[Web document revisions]
***
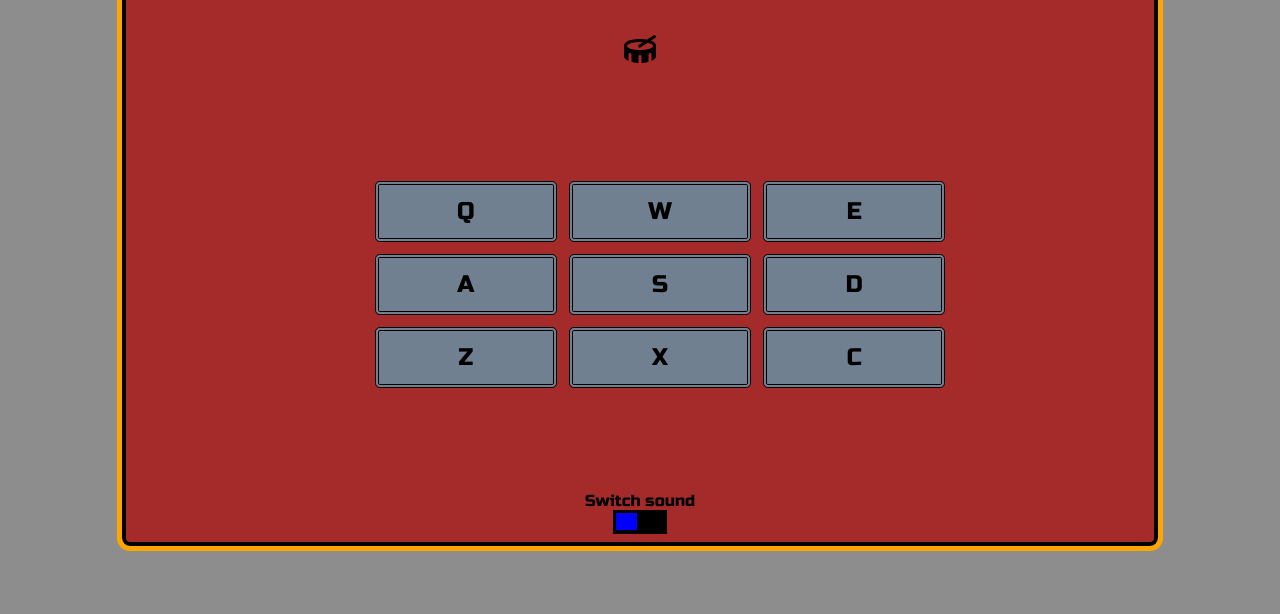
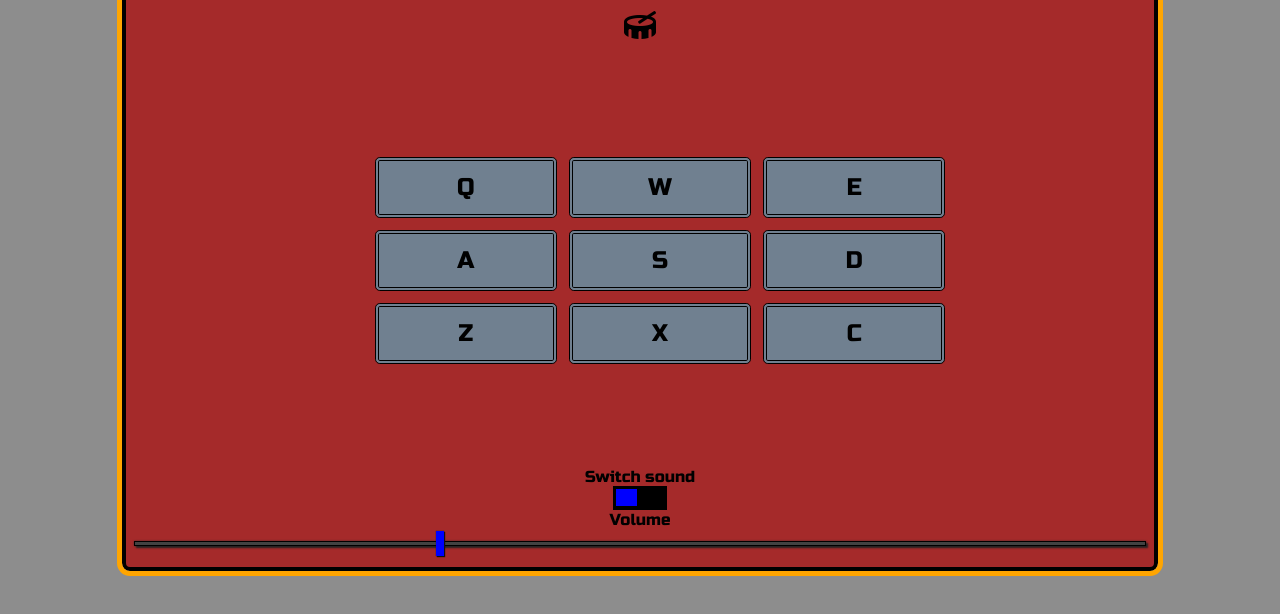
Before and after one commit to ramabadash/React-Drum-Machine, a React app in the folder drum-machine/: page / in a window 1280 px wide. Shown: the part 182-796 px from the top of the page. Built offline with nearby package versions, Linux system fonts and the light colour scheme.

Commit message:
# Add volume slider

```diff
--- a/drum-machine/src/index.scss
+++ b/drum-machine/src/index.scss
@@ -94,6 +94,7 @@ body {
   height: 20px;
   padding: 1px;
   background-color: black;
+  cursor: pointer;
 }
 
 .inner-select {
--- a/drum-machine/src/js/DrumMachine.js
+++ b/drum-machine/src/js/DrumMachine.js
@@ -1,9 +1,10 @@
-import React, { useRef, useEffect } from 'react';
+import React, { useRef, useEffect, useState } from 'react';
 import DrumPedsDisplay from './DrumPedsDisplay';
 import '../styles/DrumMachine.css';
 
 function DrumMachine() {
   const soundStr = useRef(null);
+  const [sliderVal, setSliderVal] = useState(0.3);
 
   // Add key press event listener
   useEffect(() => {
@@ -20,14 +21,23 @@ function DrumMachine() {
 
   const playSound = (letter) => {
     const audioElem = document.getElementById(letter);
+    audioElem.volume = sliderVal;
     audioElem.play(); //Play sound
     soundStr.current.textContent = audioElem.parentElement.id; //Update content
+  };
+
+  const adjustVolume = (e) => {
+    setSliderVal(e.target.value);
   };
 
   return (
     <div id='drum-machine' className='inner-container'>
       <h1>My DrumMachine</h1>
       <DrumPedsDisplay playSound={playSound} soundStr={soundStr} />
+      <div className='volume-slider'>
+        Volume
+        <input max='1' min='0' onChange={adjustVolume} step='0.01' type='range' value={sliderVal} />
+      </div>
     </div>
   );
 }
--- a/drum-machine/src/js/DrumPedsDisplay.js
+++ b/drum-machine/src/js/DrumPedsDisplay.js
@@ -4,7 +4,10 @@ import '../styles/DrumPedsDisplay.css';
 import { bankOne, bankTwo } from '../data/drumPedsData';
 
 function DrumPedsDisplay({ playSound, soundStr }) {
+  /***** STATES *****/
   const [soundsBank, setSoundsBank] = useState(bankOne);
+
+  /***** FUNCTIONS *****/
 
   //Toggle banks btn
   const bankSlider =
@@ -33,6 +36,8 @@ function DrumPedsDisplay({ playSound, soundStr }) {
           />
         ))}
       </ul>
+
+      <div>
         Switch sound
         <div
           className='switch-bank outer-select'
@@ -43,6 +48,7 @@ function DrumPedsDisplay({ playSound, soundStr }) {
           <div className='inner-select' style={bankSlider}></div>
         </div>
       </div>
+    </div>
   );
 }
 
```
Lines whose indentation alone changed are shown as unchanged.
***
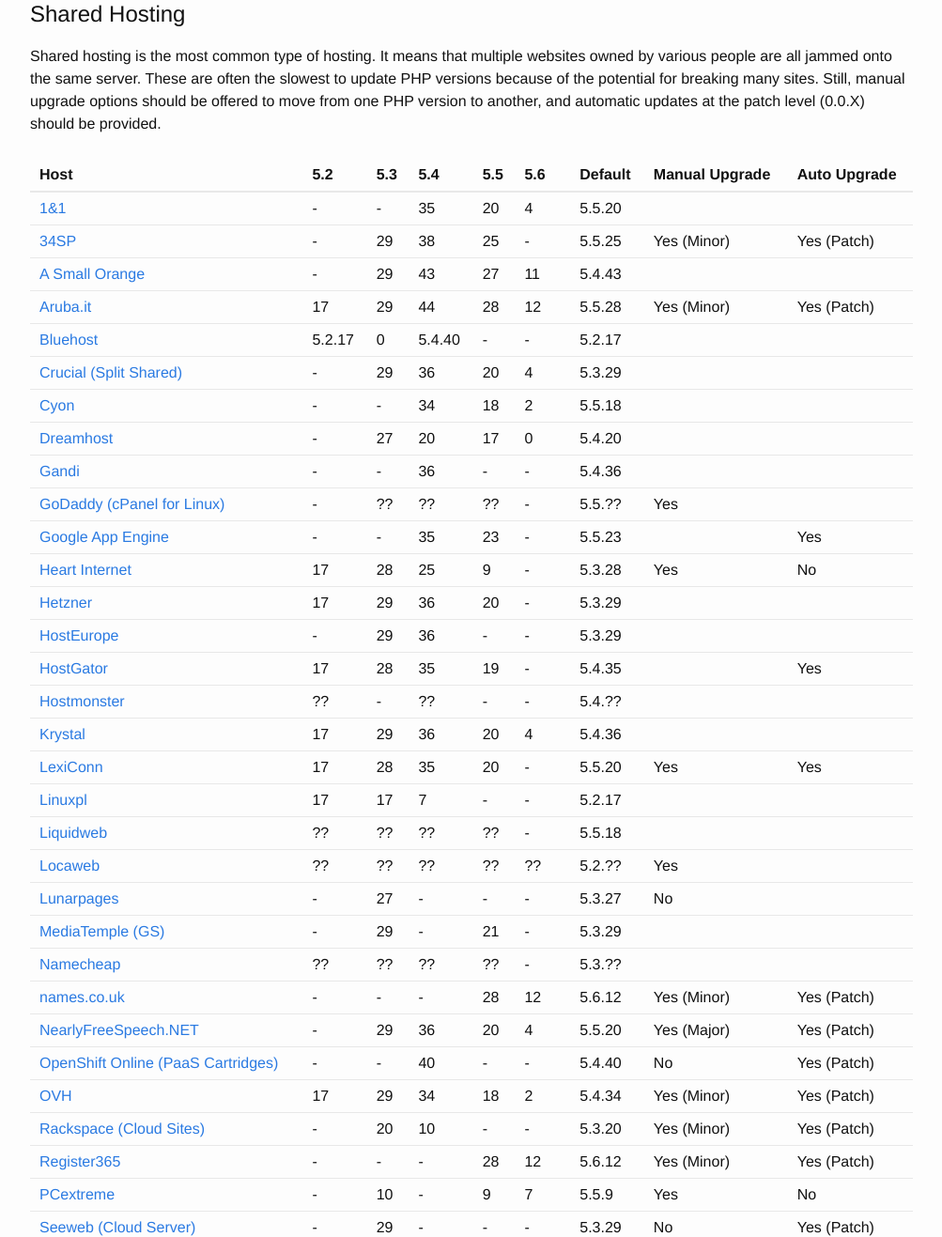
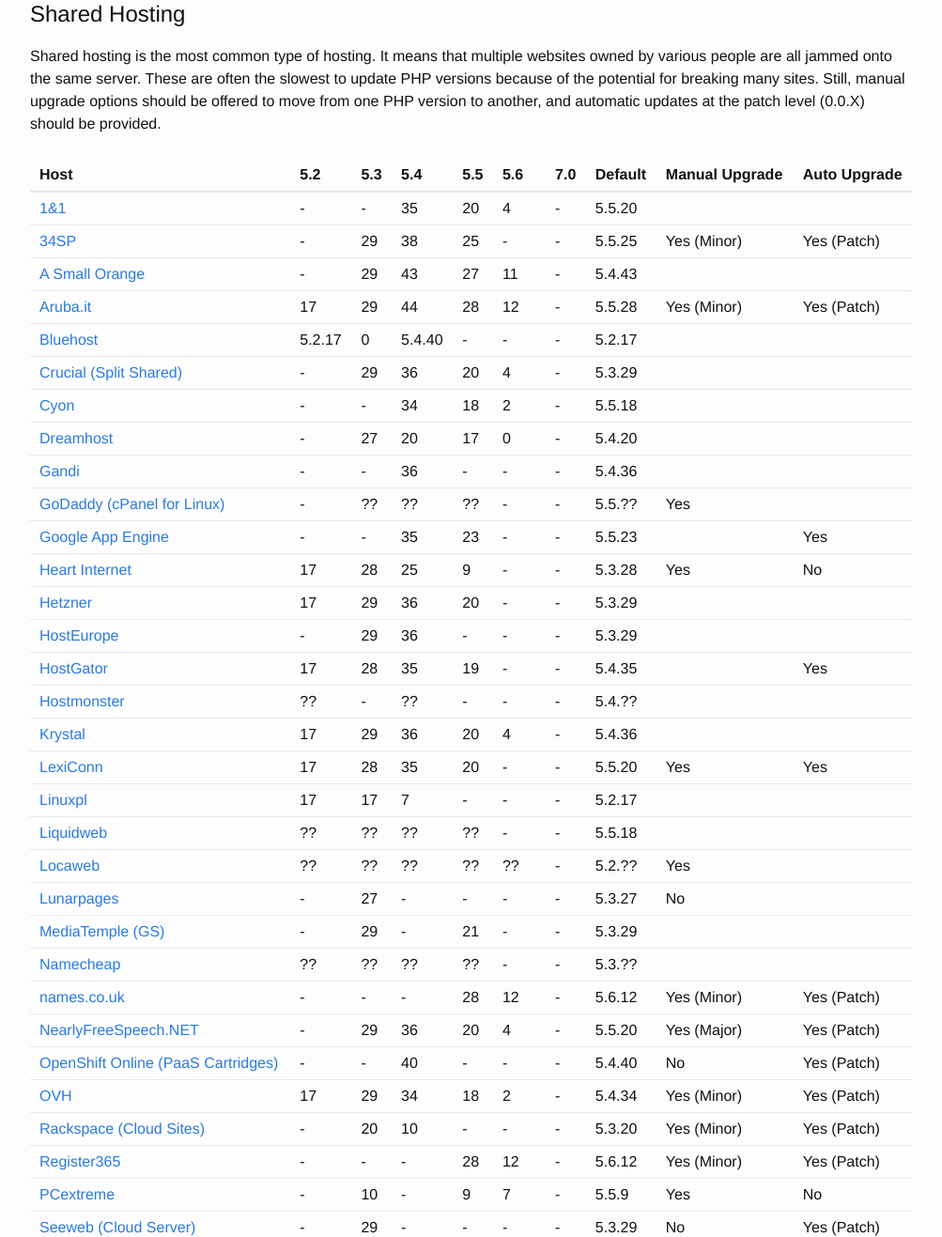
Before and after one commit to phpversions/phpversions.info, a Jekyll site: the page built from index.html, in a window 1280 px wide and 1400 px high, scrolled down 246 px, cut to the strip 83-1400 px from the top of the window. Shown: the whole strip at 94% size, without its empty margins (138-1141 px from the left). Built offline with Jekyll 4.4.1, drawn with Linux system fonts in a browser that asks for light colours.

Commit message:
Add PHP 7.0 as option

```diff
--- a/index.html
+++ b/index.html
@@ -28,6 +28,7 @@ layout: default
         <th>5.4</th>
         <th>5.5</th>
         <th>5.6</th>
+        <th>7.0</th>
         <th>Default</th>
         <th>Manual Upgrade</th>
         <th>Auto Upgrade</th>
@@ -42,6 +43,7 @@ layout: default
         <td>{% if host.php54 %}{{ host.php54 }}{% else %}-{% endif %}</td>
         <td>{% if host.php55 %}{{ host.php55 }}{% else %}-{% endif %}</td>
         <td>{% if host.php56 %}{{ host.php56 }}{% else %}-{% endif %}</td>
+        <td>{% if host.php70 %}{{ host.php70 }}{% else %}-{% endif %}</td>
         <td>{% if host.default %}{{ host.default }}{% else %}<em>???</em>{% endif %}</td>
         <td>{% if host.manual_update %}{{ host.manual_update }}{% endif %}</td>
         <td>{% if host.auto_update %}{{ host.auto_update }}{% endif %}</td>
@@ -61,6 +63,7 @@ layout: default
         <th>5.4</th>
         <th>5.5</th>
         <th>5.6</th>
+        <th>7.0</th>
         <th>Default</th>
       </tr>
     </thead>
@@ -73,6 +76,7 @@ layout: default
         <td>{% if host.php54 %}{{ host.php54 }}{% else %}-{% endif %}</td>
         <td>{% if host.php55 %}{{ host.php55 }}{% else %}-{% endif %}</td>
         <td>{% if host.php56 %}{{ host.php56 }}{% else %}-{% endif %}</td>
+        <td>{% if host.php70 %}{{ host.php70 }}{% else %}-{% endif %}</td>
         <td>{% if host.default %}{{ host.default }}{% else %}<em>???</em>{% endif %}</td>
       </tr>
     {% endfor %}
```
***
■ How to complete this task ■
If a line above holds the word "scss", copy it.

■ Answer to this problem ■
--- a/drum-machine/src/index.scss
+++ b/drum-machine/src/index.scss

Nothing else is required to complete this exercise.